Over and under do have some drawbacks, however. They can be more complicated to manufacture than the side-by-side (and are typically more costly in comparable qualities). Most designs require the firing pins to be angled (which is a more theoretical than real-world concern). Cocking dogs in the forend on cheaper guns can be prone to breaking. Perhaps the most important practical problems is that in many over and under designs there is their lack of “gape”: they do not open quite wide enough for really rapid reloading. Holland and Holland made a great effort to address this problem in their relatively new range of over and under guns.
Another problem is the height of the action. To my eye, many over and unders look a bit too high in profile. This is especially apparent in 12 bore guns built with a full-width hinge-pin and under barrel bolting (20 bores are nearly always more aesthetically appealing). Weight can also be a problem with over and under game guns in 12 bore. Light weight guns (under 7 pounds) are quite a challenge to build. I often advise 20 bore variants of popular over and unders for those looking for a moderately priced gun with excellent handling dynamics.
Do not bother trying to argue the case that the over and under is a nasty modern invention. Some of the earliest double barrelled guns were made to this pattern. Greener built an experimental side-opener in the 1870s. Dickson also used this style in the 1880s. Boss and Woodward had patented their improved, low-profile, sidelock actions before the Great War. John Moses Browning died near his workbench in 1926 perfecting the famous ‘Superposed’ (leaving his son Val to complete the single trigger).
There is always a danger in this sort of debate of confusing apples and oranges. You can not usefully compare an 8 ½ pound over and under clay buster with a 6 ½ pound side by side game gun. We must only consider guns of similar weight and intended for a similar purpose. Within those limits, I think that the differences between the two action types are, in fact, quite small. As far as practical shotgun marksmanship is concerned, the over and under makes things just a little easier on paper and often in practice too, especially at long quartering and going-away targets. Beginners seem to progress better with over and unders. Those with eye dominance problems also appear to do better with the configuration in my experience (probably because a single sighting plane has less potential for visual confusion).

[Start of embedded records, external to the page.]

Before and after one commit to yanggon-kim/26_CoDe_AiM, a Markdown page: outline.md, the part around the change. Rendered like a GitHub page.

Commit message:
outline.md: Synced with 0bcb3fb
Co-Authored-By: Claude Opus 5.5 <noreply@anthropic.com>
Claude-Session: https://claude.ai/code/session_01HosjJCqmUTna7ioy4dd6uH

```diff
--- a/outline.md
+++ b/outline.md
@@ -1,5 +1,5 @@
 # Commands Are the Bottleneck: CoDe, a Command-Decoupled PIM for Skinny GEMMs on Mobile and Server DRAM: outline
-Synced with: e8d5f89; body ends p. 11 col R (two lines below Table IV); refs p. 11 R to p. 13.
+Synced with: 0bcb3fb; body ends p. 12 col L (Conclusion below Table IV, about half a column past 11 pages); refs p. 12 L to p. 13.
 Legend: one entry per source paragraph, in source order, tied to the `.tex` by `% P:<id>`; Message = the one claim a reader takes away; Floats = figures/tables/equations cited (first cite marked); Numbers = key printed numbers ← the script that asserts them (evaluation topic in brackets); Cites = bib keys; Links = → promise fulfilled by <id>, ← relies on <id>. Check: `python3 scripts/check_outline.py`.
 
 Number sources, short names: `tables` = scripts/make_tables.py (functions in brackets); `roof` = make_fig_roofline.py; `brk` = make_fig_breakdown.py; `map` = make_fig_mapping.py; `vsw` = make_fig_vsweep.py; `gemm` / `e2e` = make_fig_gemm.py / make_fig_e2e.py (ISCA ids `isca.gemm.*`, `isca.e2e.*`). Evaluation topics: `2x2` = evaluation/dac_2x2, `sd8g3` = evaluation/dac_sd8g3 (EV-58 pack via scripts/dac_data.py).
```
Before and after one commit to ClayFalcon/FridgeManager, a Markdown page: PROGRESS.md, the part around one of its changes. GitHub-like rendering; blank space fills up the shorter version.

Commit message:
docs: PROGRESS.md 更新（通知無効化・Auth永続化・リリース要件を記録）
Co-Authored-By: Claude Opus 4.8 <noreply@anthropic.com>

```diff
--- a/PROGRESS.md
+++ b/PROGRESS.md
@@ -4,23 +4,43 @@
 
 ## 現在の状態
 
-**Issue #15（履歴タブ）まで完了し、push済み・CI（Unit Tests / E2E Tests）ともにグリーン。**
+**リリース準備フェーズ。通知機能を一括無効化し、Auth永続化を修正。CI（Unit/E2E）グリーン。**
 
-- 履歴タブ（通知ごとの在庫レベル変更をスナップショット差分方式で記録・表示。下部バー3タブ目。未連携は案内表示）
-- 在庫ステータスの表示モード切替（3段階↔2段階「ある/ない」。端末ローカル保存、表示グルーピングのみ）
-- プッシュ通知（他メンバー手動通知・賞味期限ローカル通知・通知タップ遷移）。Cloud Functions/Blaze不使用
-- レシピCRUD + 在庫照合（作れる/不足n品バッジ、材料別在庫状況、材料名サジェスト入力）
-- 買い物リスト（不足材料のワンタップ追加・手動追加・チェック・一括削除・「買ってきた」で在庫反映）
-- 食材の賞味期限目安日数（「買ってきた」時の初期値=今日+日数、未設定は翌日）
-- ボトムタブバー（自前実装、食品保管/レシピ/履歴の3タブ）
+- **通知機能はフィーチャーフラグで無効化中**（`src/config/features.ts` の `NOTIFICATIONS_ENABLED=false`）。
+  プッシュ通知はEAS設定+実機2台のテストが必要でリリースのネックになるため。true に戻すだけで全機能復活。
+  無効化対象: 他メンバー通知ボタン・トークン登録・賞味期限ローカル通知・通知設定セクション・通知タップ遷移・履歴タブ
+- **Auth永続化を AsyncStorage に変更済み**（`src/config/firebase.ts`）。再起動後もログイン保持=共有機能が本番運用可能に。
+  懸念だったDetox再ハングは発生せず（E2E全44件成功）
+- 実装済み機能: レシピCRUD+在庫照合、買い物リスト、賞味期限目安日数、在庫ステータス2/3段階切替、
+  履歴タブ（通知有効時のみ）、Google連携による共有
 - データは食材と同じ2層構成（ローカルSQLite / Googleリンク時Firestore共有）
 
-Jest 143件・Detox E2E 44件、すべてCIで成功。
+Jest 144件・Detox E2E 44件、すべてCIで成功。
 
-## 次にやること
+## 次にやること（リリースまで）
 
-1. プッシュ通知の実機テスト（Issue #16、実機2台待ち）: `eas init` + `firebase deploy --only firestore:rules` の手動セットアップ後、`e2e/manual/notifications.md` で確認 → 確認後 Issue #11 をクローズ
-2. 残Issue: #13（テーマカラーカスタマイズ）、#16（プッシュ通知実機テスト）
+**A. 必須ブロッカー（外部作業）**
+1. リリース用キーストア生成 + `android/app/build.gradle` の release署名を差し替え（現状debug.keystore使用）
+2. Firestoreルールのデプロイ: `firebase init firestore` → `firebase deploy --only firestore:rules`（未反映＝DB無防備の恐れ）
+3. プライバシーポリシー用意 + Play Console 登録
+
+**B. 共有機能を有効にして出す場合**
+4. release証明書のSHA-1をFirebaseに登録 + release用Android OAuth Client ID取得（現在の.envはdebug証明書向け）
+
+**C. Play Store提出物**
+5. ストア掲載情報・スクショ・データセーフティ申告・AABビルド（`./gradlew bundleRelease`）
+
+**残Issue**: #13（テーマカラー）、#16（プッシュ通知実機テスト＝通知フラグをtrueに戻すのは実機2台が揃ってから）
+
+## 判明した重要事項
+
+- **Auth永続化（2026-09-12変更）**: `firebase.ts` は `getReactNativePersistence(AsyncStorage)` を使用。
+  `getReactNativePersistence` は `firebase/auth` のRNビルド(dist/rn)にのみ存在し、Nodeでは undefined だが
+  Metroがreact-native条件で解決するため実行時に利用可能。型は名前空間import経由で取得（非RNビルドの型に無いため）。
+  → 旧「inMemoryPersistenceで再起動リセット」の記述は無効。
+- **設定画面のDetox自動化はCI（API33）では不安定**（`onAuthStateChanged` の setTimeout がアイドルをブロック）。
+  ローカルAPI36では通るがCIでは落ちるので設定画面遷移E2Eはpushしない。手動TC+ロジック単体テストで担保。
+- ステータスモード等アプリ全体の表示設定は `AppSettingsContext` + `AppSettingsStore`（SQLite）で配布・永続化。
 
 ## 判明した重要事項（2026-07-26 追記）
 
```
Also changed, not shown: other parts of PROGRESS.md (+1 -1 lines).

I will not over state the case, however. For those brought up on side by sides there may be no advantage in swapping to an over and under. Whatever theoretical advantages the configuration may confer can be outweighed by lack of familiarity. I have championed the over and under in this article, but I would still like to see a long (32”), but fairly light-barrelled, side by side put together to do battle on the clay circuits. It might do very well. The ideal side by side for shooting clays has not yet been made and consequently we cannot settle an important part of the argument.